Yi are an ethnic group of Austroasiatic origin living largely in the mountains of southwest China and speaking a Tibeto-Burman language. The Yi people numbered more than 9.8 million in 2020.¹ When the people of China were classified into fifty-six minzu (ethnicities) in the late 1950s, the term Yi, a previously seldom used term, replaced the formerly more common Luoluo, considered extremely pejorative.² They
mainly live in the provinces of Yunnan, Sichuan, Guizhou, and in small numbers in Guangxi.³
1 Bureau of Statistics of the People’s Republic of China. 2020. “China Statistical Yearbook”, Beijing: China Statistics Press.
2 Harrel, Stevan. 1990. “Ethnicity, Local Interests, and the State: Yi Communities in Southwest China”, Comparative Studies in Society and History, 32(3): 515-548.
3 Guoyu, Fang (1984). “Draft history of the Yi”. Kunming: Yunnan Minzu Press.
Mayou village (马游村), Yao’an County (姚安县), Chuxiong Yi Autonomous Prefecture (楚雄州), Yunnan Province (云南省). Mayou has a population of 2,223, of whom 95% are Yi. Located among several high mountains, this village is home to two nationally recognized Yi intangible cultural heritage bearers in Meige (梅葛) and Hulusheng (葫芦笙) respectively. Meige is the general name for the Yi’s comprehensive music tradition, including folk songs, dance and oral literature, all of which may be sung to the Meige tune family. The Hulusheng is one of the oldest versions of the Asian free-reed mouth organ, and dates back c.2,500 years. The Yi language is one of very few ethnic languages preserved both in oral and written forms in China, this dating back to over 6,000 years.

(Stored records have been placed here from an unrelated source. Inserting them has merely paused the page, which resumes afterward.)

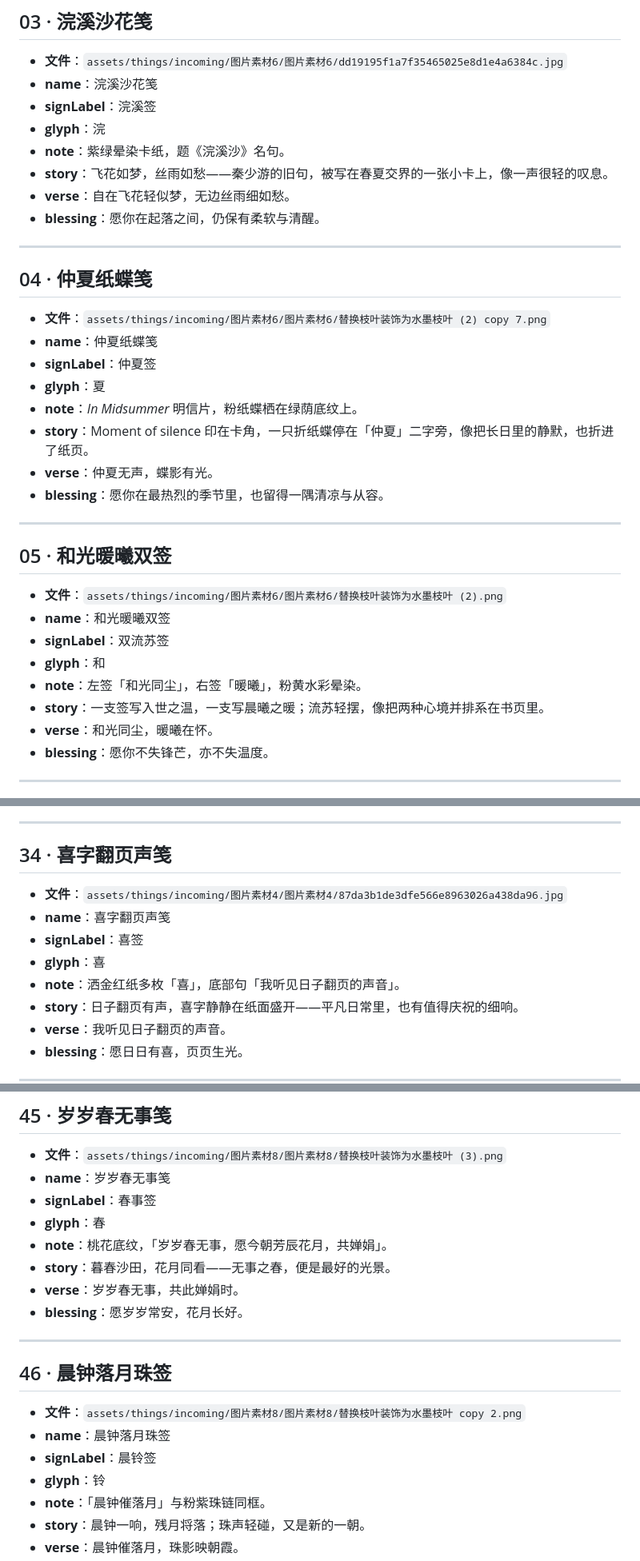
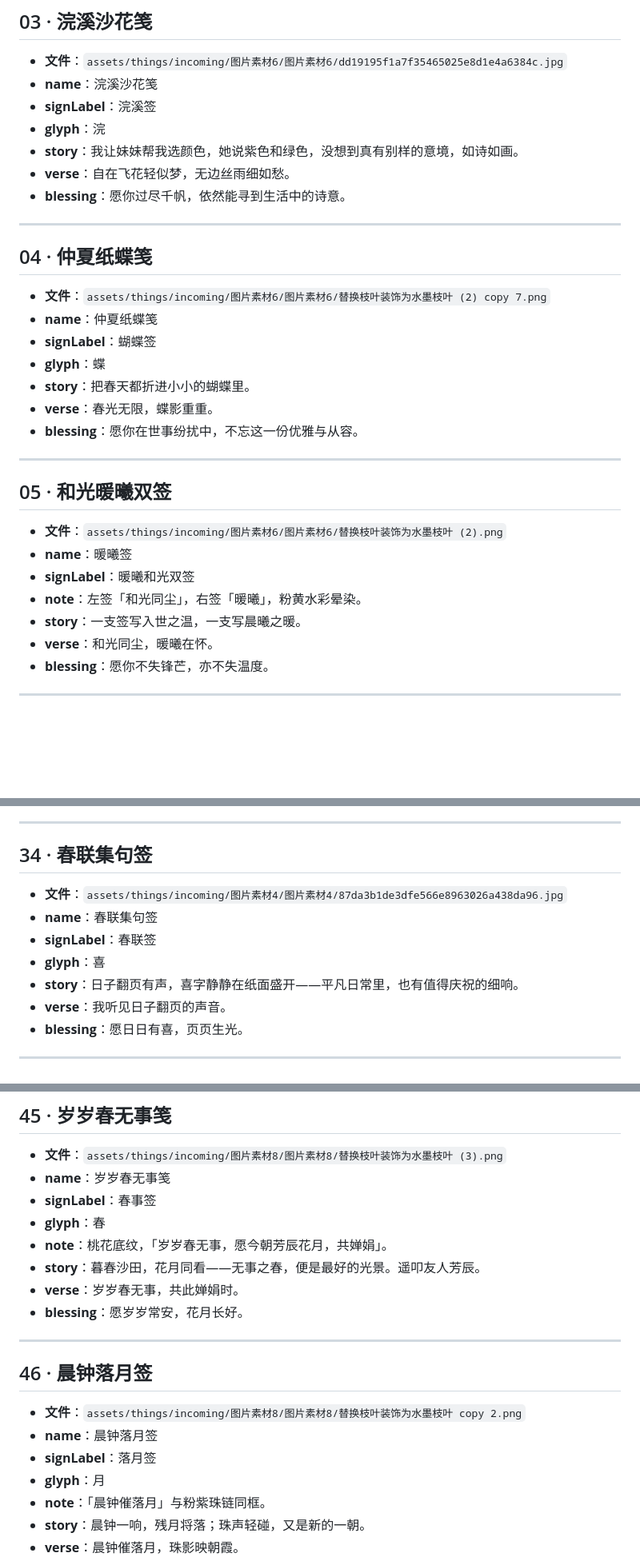
Before and after one commit to Romola1110/portfolio, a Markdown page: assets/things/THINGS_COPY_DRAFT.md, 3 parts joined by grey strips. Shown at 80% size. Drawn GitHub-style; blank space fills up the shorter version.

```diff
--- a/assets/things/THINGS_COPY_DRAFT.md
+++ b/assets/things/THINGS_COPY_DRAFT.md
@@ -37,10 +36,9 @@
 - **name**：浣溪沙花笺
 - **signLabel**：浣溪签
 - **glyph**：浣
-- **note**：紫绿晕染卡纸，题《浣溪沙》名句。
-- **story**：飞花如梦，丝雨如愁——秦少游的旧句，被写在春夏交界的一张小卡上，像一声很轻的叹息。
+- **story**：我让妹妹帮我选颜色，她说紫色和绿色，没想到真有别样的意境，如诗如画。
 - **verse**：自在飞花轻似梦，无边丝雨细如愁。
-- **blessing**：愿你在起落之间，仍保有柔软与清醒。
+- **blessing**：愿你过尽千帆，依然能寻到生活中的诗意。
 
 ---
 
@@ -48,23 +46,21 @@
 
 - **文件**：`assets/things/incoming/图片素材6/图片素材6/替换枝叶装饰为水墨枝叶 (2) copy 7.png`
 - **name**：仲夏纸蝶笺
-- **signLabel**：仲夏签
-- **glyph**：夏
-- **note**：*In Midsummer* 明信片，粉纸蝶栖在绿荫底纹上。
-- **story**：Moment of silence 印在卡角，一只折纸蝶停在「仲夏」二字旁，像把长日里的静默，也折进了纸页。
-- **verse**：仲夏无声，蝶影有光。
-- **blessing**：愿你在最热烈的季节里，也留得一隅清凉与从容。
+- **signLabel**：蝴蝶签
+- **glyph**：蝶
+- **story**：把春天都折进小小的蝴蝶里。
+- **verse**：春光无限，蝶影重重。
+- **blessing**：愿你在世事纷扰中，不忘这一份优雅与从容。
 
 ---
 
 ## 05 · 和光暖曦双签
 
 - **文件**：`assets/things/incoming/图片素材6/图片素材6/替换枝叶装饰为水墨枝叶 (2).png`
-- **name**：和光暖曦双签
-- **signLabel**：双流苏签
-- **glyph**：和
+- **name**：暖曦签
+- **signLabel**：暖曦和光双签
 - **note**：左签「和光同尘」，右签「暖曦」，粉黄水彩晕染。
-- **story**：一支签写入世之温，一支写晨曦之暖；流苏轻摆，像把两种心境并排系在书页里。
+- **story**：一支签写入世之温，一支写晨曦之暖。
 - **verse**：和光同尘，暖曦在怀。
 - **blessing**：愿你不失锋芒，亦不失温度。
 
@@ -434,13 +425,12 @@
 
 ---
 
-## 34 · 喜字翻页声笺
+## 34 · 春联集句签
 
 - **文件**：`assets/things/incoming/图片素材4/图片素材4/87da3b1de3dfe566e8963026a438da96.jpg`
-- **name**：喜字翻页声笺
-- **signLabel**：喜签
+- **name**：春联集句签
+- **signLabel**：春联签
 - **glyph**：喜
-- **note**：洒金红纸多枚「喜」，底部句「我听见日子翻页的声音」。
 - **story**：日子翻页有声，喜字静静在纸面盛开——平凡日常里，也有值得庆祝的细响。
 - **verse**：我听见日子翻页的声音。
 - **blessing**：愿日日有喜，页页生光。
@@ -584,18 +574,18 @@
 - **signLabel**：春事签
 - **glyph**：春
 - **note**：桃花底纹，「岁岁春无事，愿今朝芳辰花月，共婵娟」。
-- **story**：暮春沙田，花月同看——无事之春，便是最好的光景。
+- **story**：暮春沙田，花月同看——无事之春，便是最好的光景。遥叩友人芳辰。
 - **verse**：岁岁春无事，共此婵娟时。
 - **blessing**：愿岁岁常安，花月长好。
 
 ---
 
-## 46 · 晨钟落月珠签
+## 46 · 晨钟落月签
 
 - **文件**：`assets/things/incoming/图片素材8/图片素材8/替换枝叶装饰为水墨枝叶 copy 2.png`
-- **name**：晨钟落月珠签
-- **signLabel**：晨铃签
-- **glyph**：铃
+- **name**：晨钟落月签
+- **signLabel**：落月签
+- **glyph**：月
 - **note**：「晨钟催落月」与粉紫珠链同框。
 - **story**：晨钟一响，残月将落；珠声轻碰，又是新的一朝。
 - **verse**：晨钟催落月，珠影映朝霞。
```
Also changed, not shown: other parts of assets/things/THINGS_COPY_DRAFT.md (+26 -32 lines).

Meige, a representative of Yi ethnic folk dance and oral literature, encompasses a wide array of content covering the historical culture and everyday life of the Yi people. It is thus revered as the cultural ‘genealogy’ and ‘encyclopedia’ of the Yi, as well as a lengthy narrative epic. Meige is widely popular in counties like Yao’an, Dayao, and Yongren in the Chuxiong Yi Autonomous Prefecture of Yunnan Province. The term ‘Meige’ originates from the Yi language, with ‘Mei’ meaning ‘mouth, sing, speak,’ and ‘Ge’ denoting ‘past, history,’ collectively referring to a song form that recounts historical stories. In Yi communities in areas like Dayao and Yao’an, this song form used for narrating history is known as ‘Meige tune,’ which has gradually evolved into a unique form of narrative singing and a distinctive musical genre among the local Yi people.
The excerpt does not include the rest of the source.